▸ Records shown:

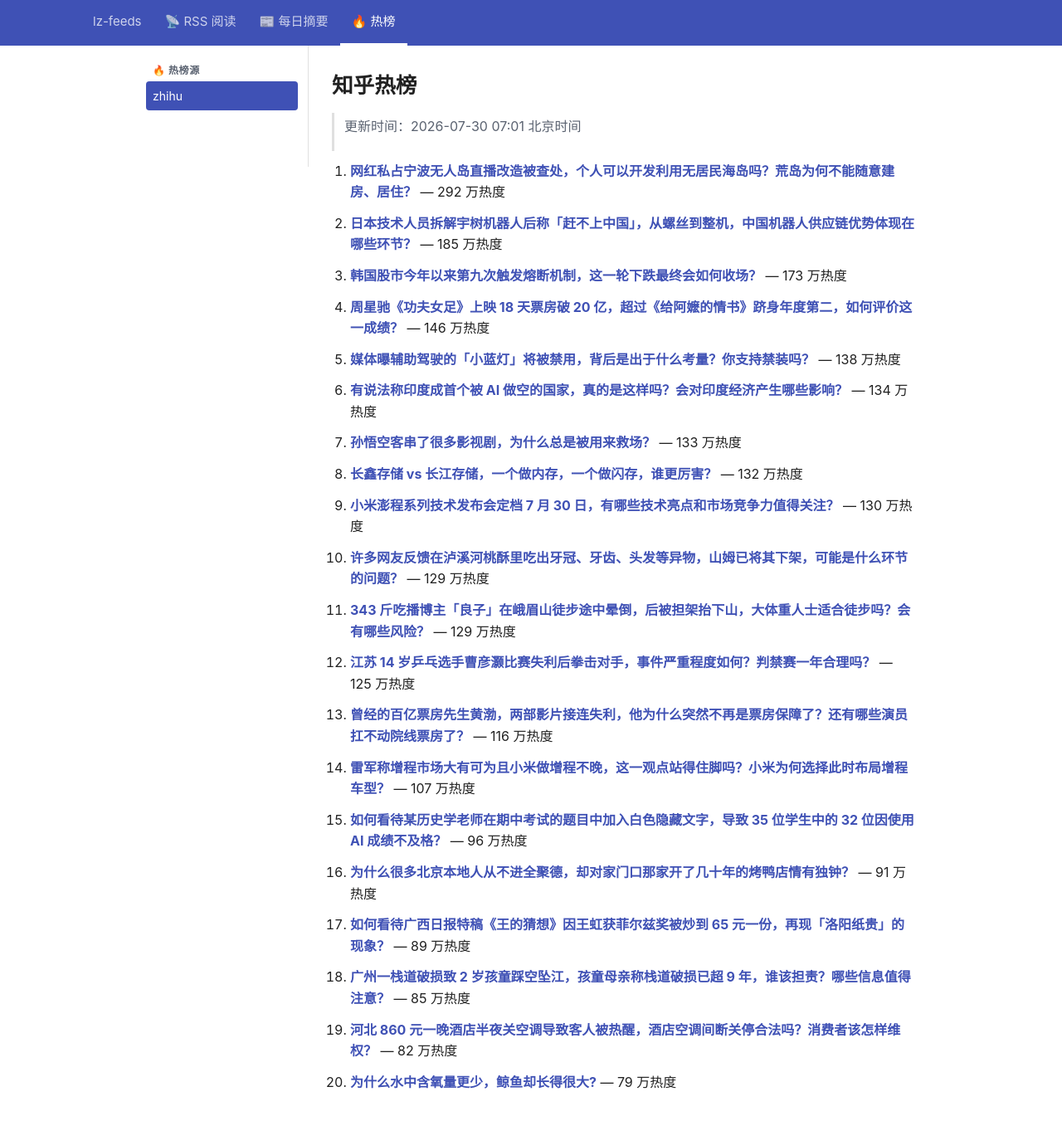
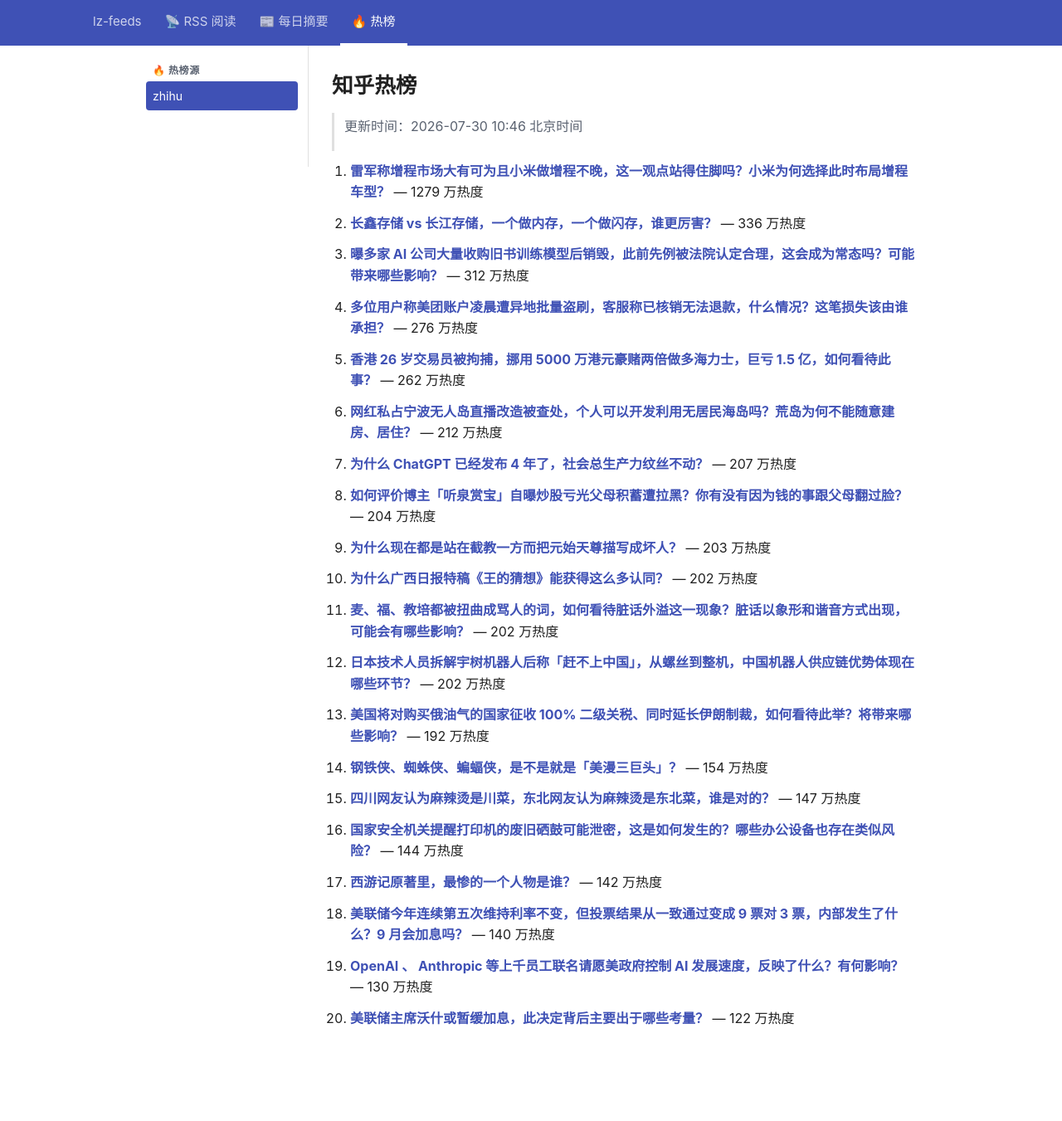
Before and after one commit to lizhang0101/lz-feeds, a Jekyll site: the page built from _hotlist/zhihu.md, in a window 1280 px wide and 1381 px high. Shown: the top 1351 px of the window at 83% size. Built offline with Jekyll 4.4.1, drawn with Linux system fonts in a browser that asks for light colours.

Commit message:
hotlist: 2026-07-30T02:46Z

```diff
--- a/_hotlist/zhihu.md
+++ b/_hotlist/zhihu.md
@@ -1,48 +1,48 @@
 ---
-updated: 2026-07-30 07:01 北京时间
+updated: 2026-07-30 10:46 北京时间
 count: 20
 ---
 
 # 知乎热榜
 
-> 更新时间：2026-07-30 07:01 北京时间
+> 更新时间：2026-07-30 10:46 北京时间
 
-1. **[网红私占宁波无人岛直播改造被查处，个人可以开发利用无居民海岛吗？荒岛为何不能随意建房、居住？](https://www.zhihu.com/question/2065709716009743417)** — 292 万热度
+1. **[雷军称增程市场大有可为且小米做增程不晚，这一观点站得住脚吗？小米为何选择此时布局增程车型？](https://www.zhihu.com/question/2065799308067041337)** — 1279 万热度
 
-2. **[日本技术人员拆解宇树机器人后称「赶不上中国」，从螺丝到整机，中国机器人供应链优势体现在哪些环节？](https://www.zhihu.com/question/2064993421949755491)** — 185 万热度
+2. **[长鑫存储 vs 长江存储，一个做内存，一个做闪存，谁更厉害？](https://www.zhihu.com/question/2061092161337177252)** — 336 万热度
 
-3. **[韩国股市今年以来第九次触发熔断机制，这一轮下跌最终会如何收场？](https://www.zhihu.com/question/2065767078427113175)** — 173 万热度
+3. **[曝多家 AI 公司大量收购旧书训练模型后销毁，此前先例被法院认定合理，这会成为常态吗？可能带来哪些影响？](https://www.zhihu.com/question/2065707692950123437)** — 312 万热度
 
-4. **[周星驰《功夫女足》上映 18 天票房破 20 亿，超过《给阿嬷的情书》跻身年度第二，如何评价这一成绩？](https://www.zhihu.com/question/2065509466343044069)** — 146 万热度
+4. **[多位用户称美团账户凌晨遭异地批量盗刷，客服称已核销无法退款，什么情况？这笔损失该由谁承担？](https://www.zhihu.com/question/2065804781247887148)** — 276 万热度
 
-5. **[媒体曝辅助驾驶的「小蓝灯」将被禁用，背后是出于什么考量？你支持禁装吗？](https://www.zhihu.com/question/2065809494173377572)** — 138 万热度
+5. **[香港 26 岁交易员被拘捕，挪用 5000 万港元豪赌两倍做多海力士，巨亏 1.5 亿，如何看待此事？](https://www.zhihu.com/question/2065738421474271320)** — 262 万热度
 
-6. **[有说法称印度成首个被 AI 做空的国家，真的是这样吗？会对印度经济产生哪些影响？](https://www.zhihu.com/question/2065710393360479149)** — 134 万热度
+6. **[网红私占宁波无人岛直播改造被查处，个人可以开发利用无居民海岛吗？荒岛为何不能随意建房、居住？](https://www.zhihu.com/question/2065709716009743417)** — 212 万热度
 
-7. **[孙悟空客串了很多影视剧，为什么总是被用来救场？](https://www.zhihu.com/question/2064400500926189976)** — 133 万热度
+7. **[为什么 ChatGPT 已经发布 4 年了，社会总生产力纹丝不动？](https://www.zhihu.com/question/2065583157664018461)** — 207 万热度
 
-8. **[长鑫存储 vs 长江存储，一个做内存，一个做闪存，谁更厉害？](https://www.zhihu.com/question/2061092161337177252)** — 132 万热度
+8. **[如何评价博主「听泉赏宝」自曝炒股亏光父母积蓄遭拉黑？你有没有因为钱的事跟父母翻过脸？](https://www.zhihu.com/question/2065588413684831719)** — 204 万热度
 
-9. **[小米澎程系列技术发布会定档 7 月 30 日，有哪些技术亮点和市场竞争力值得关注？](https://www.zhihu.com/question/2065017879477725134)** — 130 万热度
+9. **[为什么现在都是站在截教一方而把元始天尊描写成坏人？](https://www.zhihu.com/question/12199984100)** — 203 万热度
 
-10. **[许多网友反馈在泸溪河桃酥里吃出牙冠、牙齿、头发等异物，山姆已将其下架，可能是什么环节的问题？](https://www.zhihu.com/question/2065716053770859492)** — 129 万热度
+10. **[为什么广西日报特稿《王的猜想》能获得这么多认同？](https://www.zhihu.com/question/2065044616043131031)** — 202 万热度
 
-11. **[343 斤吃播博主「良子」在峨眉山徒步途中晕倒，后被担架抬下山，大体重人士适合徒步吗？会有哪些风险？](https://www.zhihu.com/question/2065779470502465996)** — 129 万热度
+11. **[麦、福、教培都被扭曲成骂人的词，如何看待脏话外溢这一现象？脏话以象形和谐音方式出现，可能会有哪些影响？](https://www.zhihu.com/question/2065564412899845853)** — 202 万热度
 
-12. **[江苏 14 岁乒乓选手曹彦灏比赛失利后拳击对手，事件严重程度如何？判禁赛一年合理吗？](https://www.zhihu.com/question/2065664493460493869)** — 125 万热度
+12. **[日本技术人员拆解宇树机器人后称「赶不上中国」，从螺丝到整机，中国机器人供应链优势体现在哪些环节？](https://www.zhihu.com/question/2064993421949755491)** — 202 万热度
 
-13. **[曾经的百亿票房先生黄渤，两部影片接连失利，他为什么突然不再是票房保障了？还有哪些演员扛不动院线票房了？](https://www.zhihu.com/question/2041688424608952500)** — 116 万热度
+13. **[美国将对购买俄油气的国家征收 100% 二级关税、同时延长伊朗制裁，如何看待此举？将带来哪些影响？](https://www.zhihu.com/question/2065729116125521259)** — 192 万热度
 
-14. **[雷军称增程市场大有可为且小米做增程不晚，这一观点站得住脚吗？小米为何选择此时布局增程车型？](https://www.zhihu.com/question/2065799308067041337)** — 107 万热度
+14. **[钢铁侠、蜘蛛侠、蝙蝠侠，是不是就是「美漫三巨头」？](https://www.zhihu.com/question/2065521778198421619)** — 154 万热度
 
-15. **[如何看待某历史学老师在期中考试的题目中加入白色隐藏文字，导致 35 位学生中的 32 位因使用 AI 成绩不及格？](https://www.zhihu.com/question/2065158710427751418)** — 96 万热度
+15. **[四川网友认为麻辣烫是川菜，东北网友认为麻辣烫是东北菜，谁是对的？](https://www.zhihu.com/question/2061765916732478472)** — 147 万热度
 
-16. **[为什么很多北京本地人从不进全聚德，却对家门口那家开了几十年的烤鸭店情有独钟？](https://www.zhihu.com/question/2058200201479677540)** — 91 万热度
+16. **[国家安全机关提醒打印机的废旧硒鼓可能泄密，这是如何发生的？哪些办公设备也存在类似风险？](https://www.zhihu.com/question/2065732271441539585)** — 144 万热度
 
-17. **[如何看待广西日报特稿《王的猜想》因王虹获菲尔兹奖被炒到 65 元一份，再现「洛阳纸贵」的现象？](https://www.zhihu.com/question/2065739488693899762)** — 89 万热度
+17. **[西游记原著里，最惨的一个人物是谁？](https://www.zhihu.com/question/1896081051639583956)** — 142 万热度
 
-18. **[广州一栈道破损致 2 岁孩童踩空坠江，孩童母亲称栈道破损已超 9 年，谁该担责？哪些信息值得注意？](https://www.zhihu.com/question/2065157738481586639)** — 85 万热度
+18. **[美联储今年连续第五次维持利率不变，但投票结果从一致通过变成 9 票对 3 票，内部发生了什么？9 月会加息吗？](https://www.zhihu.com/question/2066063922856027842)** — 140 万热度
 
-19. **[河北 860 元一晚酒店半夜关空调导致客人被热醒，酒店空调间断关停合法吗？消费者该怎样维权？](https://www.zhihu.com/question/2065344071745233365)** — 82 万热度
+19. **[OpenAI 、 Anthropic 等上千员工联名请愿美政府控制 AI 发展速度，反映了什么？有何影响？](https://www.zhihu.com/question/2065729146383071132)** — 130 万热度
 
-20. **[为什么水中含氧量更少，鲸鱼却长得很大?](https://www.zhihu.com/question/2007787270053328648)** — 79 万热度
+20. **[美联储主席沃什或暂缓加息，此决定背后主要出于哪些考量？](https://www.zhihu.com/question/2065957695853745288)** — 122 万热度
```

▸ Task statement: When the word "雷军称增程市场大有可为且小米做增程不晚" appears in a line of the listing, copy that line.

▸ Finished exercise:
+1. **[雷军称增程市场大有可为且小米做增程不晚，这一观点站得住脚吗？小米为何选择此时布局增程车型？](https://www.zhihu.com/question/2065799308067041337)** — 1279 万热度
-14. **[雷军称增程市场大有可为且小米做增程不晚，这一观点站得住脚吗？小米为何选择此时布局增程车型？](https://www.zhihu.com/question/2065799308067041337)** — 107 万热度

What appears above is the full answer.